It is hard to start from the beginning but I must. Okay. :)
1) You use 'she' more than the character's actual name in the first paragraph. That is okay, but overdoing pronouns just looks kind of odd.
2) "She couldn’t even remember what color her walls were; it had been ten years since her dad painted them."
I don't really understand how this relates to the sentence before it, where Lill was tacking some photos to a cork board. It sort of comes out of the blue, and I was puzzling for a few moments on how this really related. If there is something I missed, I would love to know.
3) Thai restaurants don't traditionally have sushi right...
Okay, those were just the specifics I got, but here's the overall:
Amazing detail, easy to visualize!
The transitions are really clear, so I know exactly what is going on.
It is a little mysterious, leaves you waiting for what will happen (that is good,right?).
Character development is great.
Well, other than the specifics, there wasn't that much. All I can offer you is general things to look out for while writing, like dead verbs and repetition.
If I were rating this, I would give it 4.75 stars, but honestly, I am not the best reviewer out there. :) I wish you luck in your future writing endeavors, and if they are all as good as this, I would love to read them.

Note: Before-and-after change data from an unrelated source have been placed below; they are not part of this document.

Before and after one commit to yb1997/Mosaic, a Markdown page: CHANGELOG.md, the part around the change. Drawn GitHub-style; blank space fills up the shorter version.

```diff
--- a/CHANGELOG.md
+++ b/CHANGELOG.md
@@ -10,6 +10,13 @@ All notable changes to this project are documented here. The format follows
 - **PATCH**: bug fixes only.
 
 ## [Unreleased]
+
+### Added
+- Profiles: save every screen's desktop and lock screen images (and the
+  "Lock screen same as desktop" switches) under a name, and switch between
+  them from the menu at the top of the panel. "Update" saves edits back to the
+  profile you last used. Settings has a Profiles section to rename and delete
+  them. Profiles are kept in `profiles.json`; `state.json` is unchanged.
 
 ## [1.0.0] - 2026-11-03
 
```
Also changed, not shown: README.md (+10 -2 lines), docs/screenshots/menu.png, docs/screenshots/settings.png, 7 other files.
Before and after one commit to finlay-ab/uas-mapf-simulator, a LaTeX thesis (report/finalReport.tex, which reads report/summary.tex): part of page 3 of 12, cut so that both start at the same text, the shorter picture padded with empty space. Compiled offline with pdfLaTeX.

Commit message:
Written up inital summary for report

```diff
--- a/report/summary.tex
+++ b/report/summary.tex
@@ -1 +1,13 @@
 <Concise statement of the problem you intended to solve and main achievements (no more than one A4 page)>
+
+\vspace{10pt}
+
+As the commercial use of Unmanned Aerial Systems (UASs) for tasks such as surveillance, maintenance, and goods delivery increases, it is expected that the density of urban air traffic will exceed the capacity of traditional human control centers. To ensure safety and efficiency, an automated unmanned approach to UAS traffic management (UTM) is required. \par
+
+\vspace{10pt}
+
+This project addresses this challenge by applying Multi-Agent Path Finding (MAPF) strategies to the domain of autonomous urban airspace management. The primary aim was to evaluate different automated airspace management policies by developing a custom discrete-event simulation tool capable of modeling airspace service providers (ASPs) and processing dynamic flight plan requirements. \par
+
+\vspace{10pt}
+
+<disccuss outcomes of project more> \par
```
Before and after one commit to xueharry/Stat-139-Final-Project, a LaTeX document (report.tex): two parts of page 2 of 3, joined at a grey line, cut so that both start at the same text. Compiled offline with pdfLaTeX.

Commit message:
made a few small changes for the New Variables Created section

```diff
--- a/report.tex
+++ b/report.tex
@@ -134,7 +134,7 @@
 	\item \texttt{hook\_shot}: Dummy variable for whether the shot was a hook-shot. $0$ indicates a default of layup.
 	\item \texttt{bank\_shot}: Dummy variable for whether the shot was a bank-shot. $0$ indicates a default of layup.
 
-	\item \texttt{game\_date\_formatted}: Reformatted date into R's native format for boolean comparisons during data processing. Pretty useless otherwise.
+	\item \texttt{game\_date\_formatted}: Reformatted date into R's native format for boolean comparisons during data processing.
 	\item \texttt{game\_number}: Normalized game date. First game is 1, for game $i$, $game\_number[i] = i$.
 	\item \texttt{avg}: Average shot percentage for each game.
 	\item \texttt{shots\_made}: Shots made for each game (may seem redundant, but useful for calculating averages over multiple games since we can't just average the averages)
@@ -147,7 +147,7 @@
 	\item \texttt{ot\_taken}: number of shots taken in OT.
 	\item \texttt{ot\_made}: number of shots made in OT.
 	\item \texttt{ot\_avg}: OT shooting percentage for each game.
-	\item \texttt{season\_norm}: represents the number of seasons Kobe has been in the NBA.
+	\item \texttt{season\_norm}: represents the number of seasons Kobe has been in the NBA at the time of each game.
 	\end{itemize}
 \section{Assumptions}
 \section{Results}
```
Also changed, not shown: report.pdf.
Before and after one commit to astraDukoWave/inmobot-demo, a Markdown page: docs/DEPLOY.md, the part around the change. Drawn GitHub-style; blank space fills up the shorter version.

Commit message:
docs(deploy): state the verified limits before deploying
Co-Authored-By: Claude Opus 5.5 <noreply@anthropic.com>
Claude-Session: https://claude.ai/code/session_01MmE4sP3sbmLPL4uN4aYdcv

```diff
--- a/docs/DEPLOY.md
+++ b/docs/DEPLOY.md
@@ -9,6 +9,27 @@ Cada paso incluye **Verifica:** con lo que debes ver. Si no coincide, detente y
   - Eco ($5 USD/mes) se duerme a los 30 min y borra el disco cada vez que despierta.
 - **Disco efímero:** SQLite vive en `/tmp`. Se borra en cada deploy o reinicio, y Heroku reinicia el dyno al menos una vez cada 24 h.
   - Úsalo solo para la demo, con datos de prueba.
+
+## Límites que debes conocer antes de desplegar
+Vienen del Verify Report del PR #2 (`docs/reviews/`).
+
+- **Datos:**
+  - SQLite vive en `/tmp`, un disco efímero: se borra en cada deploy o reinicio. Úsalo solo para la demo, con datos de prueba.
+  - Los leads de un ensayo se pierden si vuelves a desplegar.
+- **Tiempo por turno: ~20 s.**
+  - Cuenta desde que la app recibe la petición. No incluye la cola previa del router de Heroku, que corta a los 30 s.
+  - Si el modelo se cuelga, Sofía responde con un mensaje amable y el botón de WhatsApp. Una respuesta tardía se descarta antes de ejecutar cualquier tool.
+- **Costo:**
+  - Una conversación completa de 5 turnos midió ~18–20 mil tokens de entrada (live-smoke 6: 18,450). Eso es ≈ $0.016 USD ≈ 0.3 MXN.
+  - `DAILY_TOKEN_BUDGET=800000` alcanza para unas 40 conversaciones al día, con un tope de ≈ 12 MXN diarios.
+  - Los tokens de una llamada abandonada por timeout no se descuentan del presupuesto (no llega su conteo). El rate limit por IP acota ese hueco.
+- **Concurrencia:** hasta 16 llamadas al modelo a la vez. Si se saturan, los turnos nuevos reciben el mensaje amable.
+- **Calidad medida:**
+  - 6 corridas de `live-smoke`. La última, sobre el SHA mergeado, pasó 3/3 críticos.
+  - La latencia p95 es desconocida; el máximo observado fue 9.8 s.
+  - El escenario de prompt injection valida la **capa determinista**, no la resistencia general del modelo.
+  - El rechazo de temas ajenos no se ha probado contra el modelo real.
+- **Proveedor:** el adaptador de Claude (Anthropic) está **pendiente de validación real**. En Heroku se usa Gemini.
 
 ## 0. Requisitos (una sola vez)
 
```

Vervain says...

Thanks for your review! Sorry for the delay in getting back to you, it's been a crazy couple of weeks for me, haha.

As for the sentence about not remembering what color her walls were -- it's supposed to refer to the fact that her walls are entirely covered, floor to ceiling, in posters and diagrams and whatnot. Basically, that she can't see the paint.

And actually, a lot of Thai restaurants do have sushi! I know of a few local ones in my area in particular that I absolutely love (and I live near the Heartland of the US, so it's not like I live in some obscure passage of time where Thailand invented sushi first). My sister first introduced me to the joys of sushi through a Thai restaurant near our house back in Florida.

Thank you very much, and keep reviewing!

Keep your face to the sunshine and you cannot see a shadow.
— Helen Keller